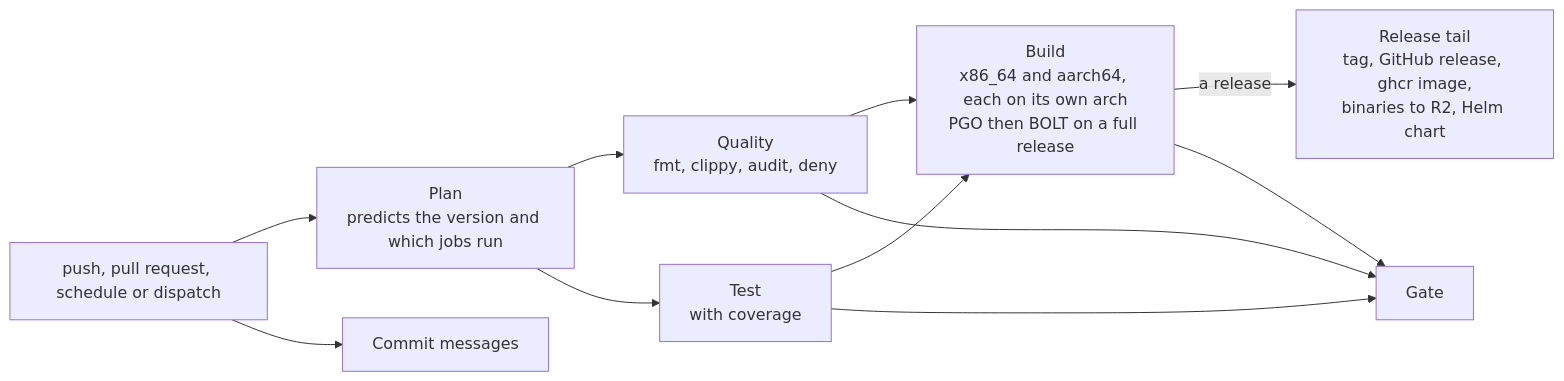
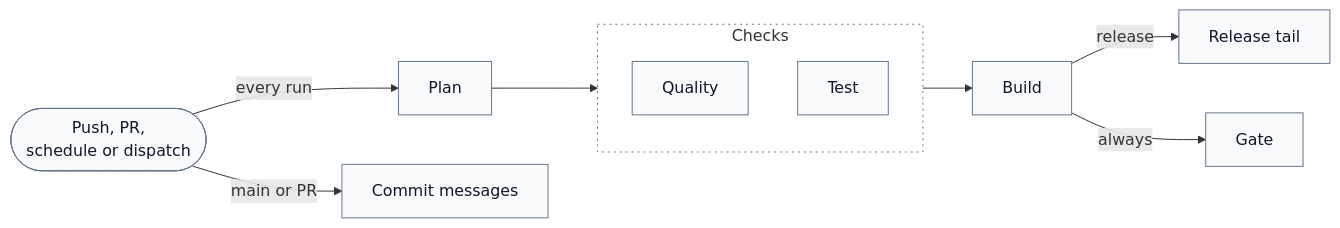
Before and after one commit to hyperi-io/dfe-archiver: the diagram in docs/design.md, drawn with Mermaid. The commit also changed other lines of this file and 12 other files, not shown here.

First line of the commit message:
docs(archiver): redraw diagrams to the standard and fix two claims

````diff
--- a/docs/design.md
+++ b/docs/design.md
@@ -34,13 +36,29 @@
 ```mermaid
 flowchart LR
-    E["push, pull request, schedule or dispatch"] --> P["Plan<br/>predicts the version and which jobs run"]
-    E --> CM["Commit messages"]
-    P --> Q["Quality<br/>fmt, clippy, audit, deny"]
-    P --> T["Test<br/>with coverage"]
-    Q --> B["Build<br/>x86_64 and aarch64, each on its own arch<br/>PGO then BOLT on a full release"]
-    T --> B
-    B -->|"a release"| RT["Release tail<br/>tag, GitHub release, ghcr image,<br/>binaries to R2, Helm chart"]
-    Q --> G["Gate"]
-    T --> G
-    B --> G
+    accTitle: L4 Detail -- CI pipeline
+    accDescr: Every trigger starts the plan, and a push to main or a pull request starts the commit message check. The plan starts quality and test, both feed the build, and the build feeds the release tail on a release and the gate on every run.
+
+    trigger(["Push, PR,<br/>schedule or dispatch"])
+    plan["Plan"]
+    commits["Commit messages"]
+
+    subgraph checks["Checks"]
+        quality["Quality"]
+        test["Test"]
+    end
+
+    build["Build"]
+    tail["Release tail"]
+    gate["Gate"]
+
+    trigger -->|every run| plan
+    trigger -->|main or PR| commits
+    plan --> checks
+    checks --> build
+    build -->|release| tail
+    build -->|always| gate
+
+    classDef default fill:#F8FAFC,stroke:#64748B,stroke-width:1px,color:#0F172A
+    classDef group fill:none,stroke:#64748B,stroke-width:1px,stroke-dasharray:2 4
+    class checks group
 ```
````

Your assignment: Among the records above, find each line containing the string "docs" and copy it.

Solution to this task:
Before and after one commit to hyperi-io/dfe-archiver: the diagram in docs/design.md, drawn with Mermaid. The commit also changed other lines of this file and 12 other files, not shown here.
docs(archiver): redraw diagrams to the standard and fix two claims
--- a/docs/design.md
+++ b/docs/design.md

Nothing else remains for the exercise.